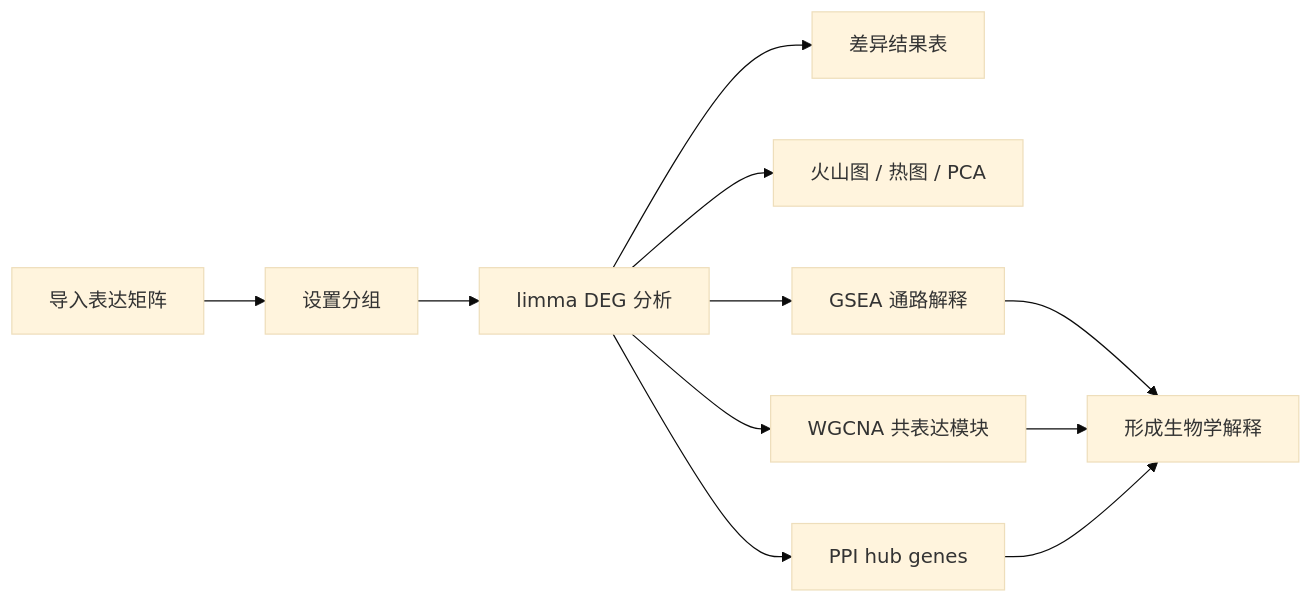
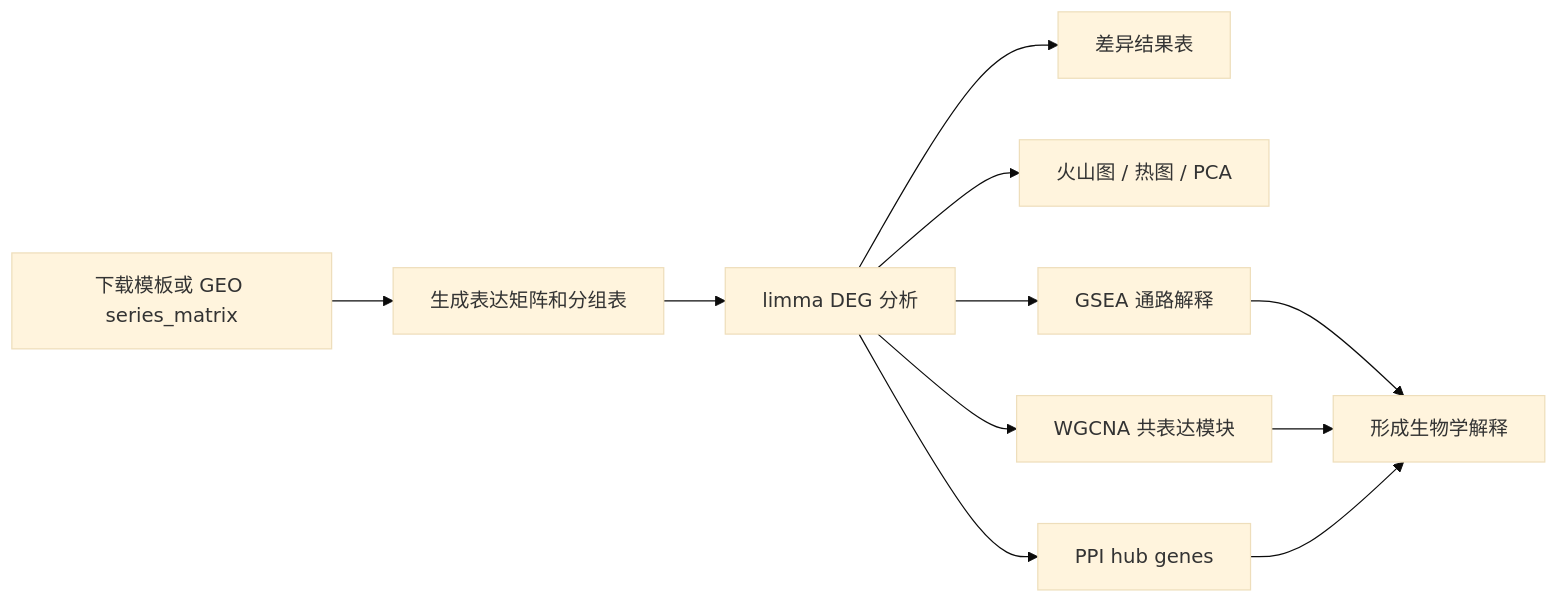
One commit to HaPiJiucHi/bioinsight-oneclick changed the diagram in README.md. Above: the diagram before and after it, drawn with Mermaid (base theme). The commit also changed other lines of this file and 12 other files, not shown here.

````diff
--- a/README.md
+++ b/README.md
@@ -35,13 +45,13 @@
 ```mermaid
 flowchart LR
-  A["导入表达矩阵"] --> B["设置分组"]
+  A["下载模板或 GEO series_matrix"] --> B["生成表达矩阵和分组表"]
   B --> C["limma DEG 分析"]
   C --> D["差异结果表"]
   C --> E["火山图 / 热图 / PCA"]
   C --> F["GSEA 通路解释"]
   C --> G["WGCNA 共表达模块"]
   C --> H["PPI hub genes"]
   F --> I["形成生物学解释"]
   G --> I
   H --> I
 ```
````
=-=-=
• Task to carry out
Filter the entries above down to the lines containing the word "README".

• Solution to this problem
One commit to HaPiJiucHi/bioinsight-oneclick changed the diagram in README.md. Above: the diagram before and after it, drawn with Mermaid (base theme). The commit also changed other lines of this file and 12 other files, not shown here.
--- a/README.md
+++ b/README.md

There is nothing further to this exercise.